* Task details: From the entries below, copy every line that holds the word "jader".

* Supplied records:
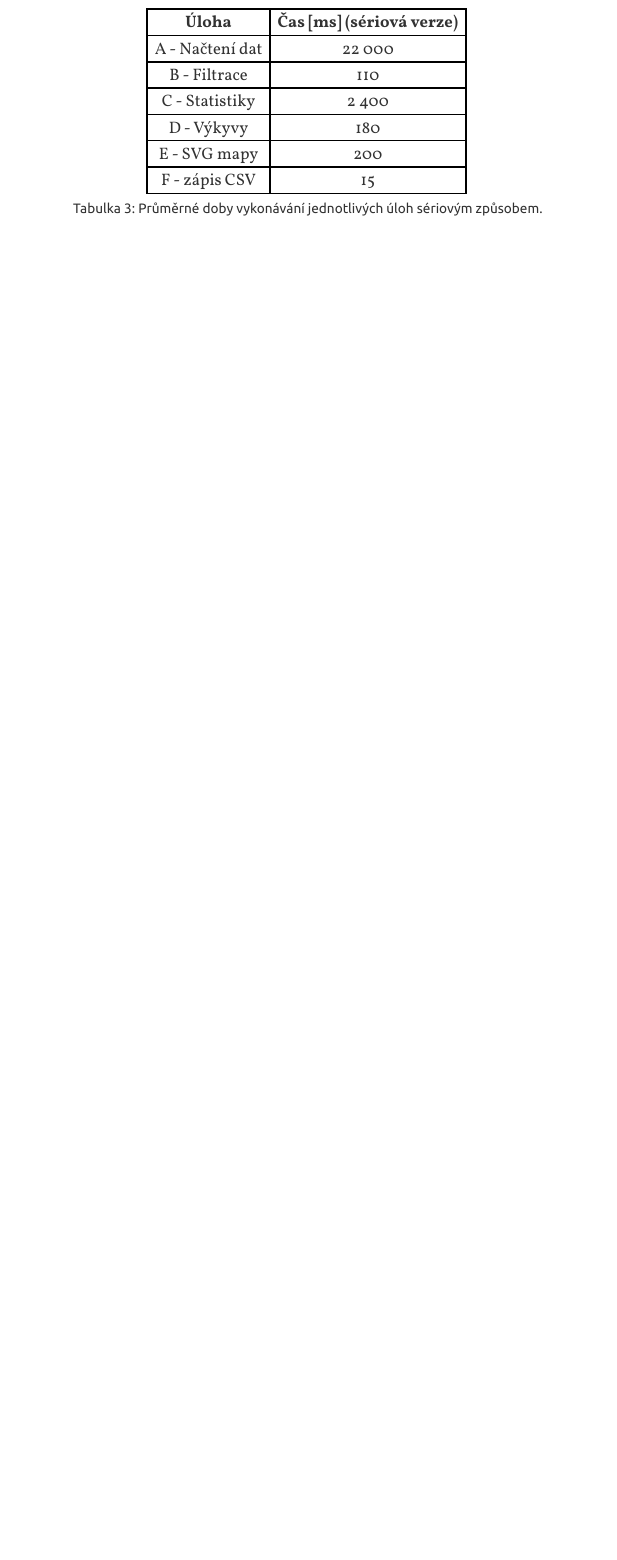
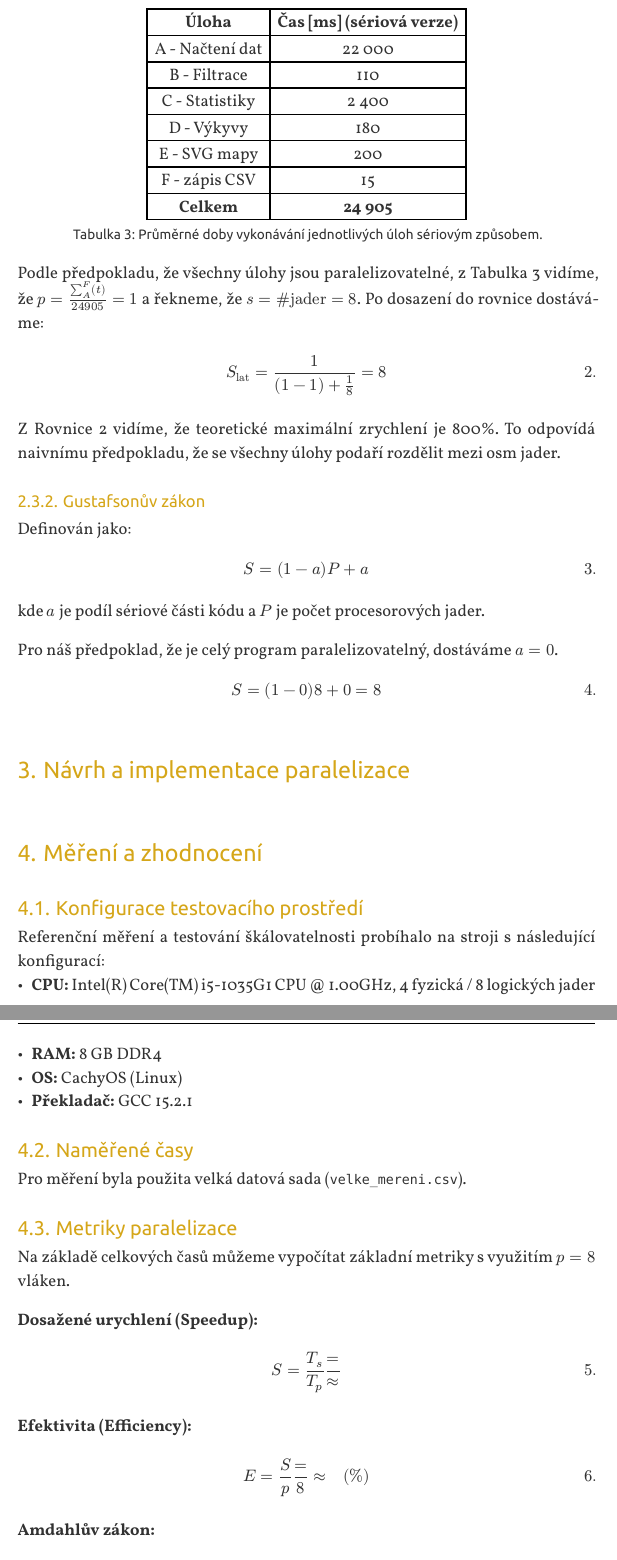
Before and after one commit to vokymir/kiv-upp, a Typst document (sem1/doc/doc.typ): part of page 10 of 10 before the commit and two parts of pages 10 and 11 of 11 after it, the two joined at a grey line, cut so that both start at the same text, the shorter picture padded with empty space. The pictures show the PDF file sem1/doc/doc.pdf that the author committed with the source.

Commit message:
doc: wip

```diff
--- a/sem1/doc/doc.typ
+++ b/sem1/doc/doc.typ
@@ -333,6 +335,65 @@ table(
   [E - SVG mapy], [200],
 
   [F - zápis CSV], [15],
+
+  [*Celkem*], [*24 905*]
 ),
   caption: [Průměrné doby vykonávání jednotlivých úloh sériovým způsobem.]
 )<tab:tasks-timed-serial>
+
+
+Podle předpokladu, že všechny úlohy jsou paralelizovatelné, z
+@tab:tasks-timed-serial vidíme, že $p = (sum_A^F (t)) / 24905 = 1$ a řekneme, že $s
+= #text("#jader") = 8$. Po dosazení do rovnice dostáváme:
+
+$
+S_#text("lat") = 1 / ((1 - 1) + 1 / 8) = 8
+$ <eq:amdhal-solved>
+
+Z @eq:amdhal-solved vidíme, že teoretické maximální zrychlení je 800%. To
+odpovídá naivnímu předpokladu, že se všechny úlohy podaří rozdělit mezi osm
+jader.
+
+=== Gustafsonův zákon
+
+Definován jako:
+
+$
+S = (1 - a)P + a
+$ <eq:gustafson>
+
+kde $a$ je podíl sériové části kódu a
+$P$ je počet procesorových jader.
+
+Pro náš předpoklad, že je celý program paralelizovatelný, dostáváme $a = 0$.
+
+$
+S = (1 - 0) 8 + 0 = 8
+$ <eq:gustafson-solved>
+
+= Návrh a implementace paralelizace
+
+= Měření a zhodnocení
+
+== Konfigurace testovacího prostředí
+
+Referenční měření a testování škálovatelnosti probíhalo na stroji s následující konfigurací:
+- *CPU:* Intel(R) Core(TM) i5-1035G1 CPU @ 1.00GHz, 4 fyzická / 8 logických
+  jader
+- *RAM:* 8 GB DDR4
+- *OS:* CachyOS (Linux)
+- *Překladač:* GCC 15.2.1
+
+== Naměřené časy
+
+Pro měření byla použita velká datová sada (`velke_mereni.csv`).
+
+== Metriky paralelizace
+
+Na základě celkových časů můžeme vypočítat základní metriky s využitím $p = 8$ vláken.
+
+*Dosažené urychlení (Speedup):*
+$ S = T_s / T_p =  /  approx  $
+
+*Efektivita (Efficiency):*
+$ E = S / p =  / 8 approx  quad ( %) $
```
Also changed, not shown: sem1/doc/doc.pdf, sem1/doc/doc.typ (12 more changed lines).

* Expected answer:
+= #text("#jader") = 8$. Po dosazení do rovnice dostáváme:
+jader.
+$P$ je počet procesorových jader.
+  jader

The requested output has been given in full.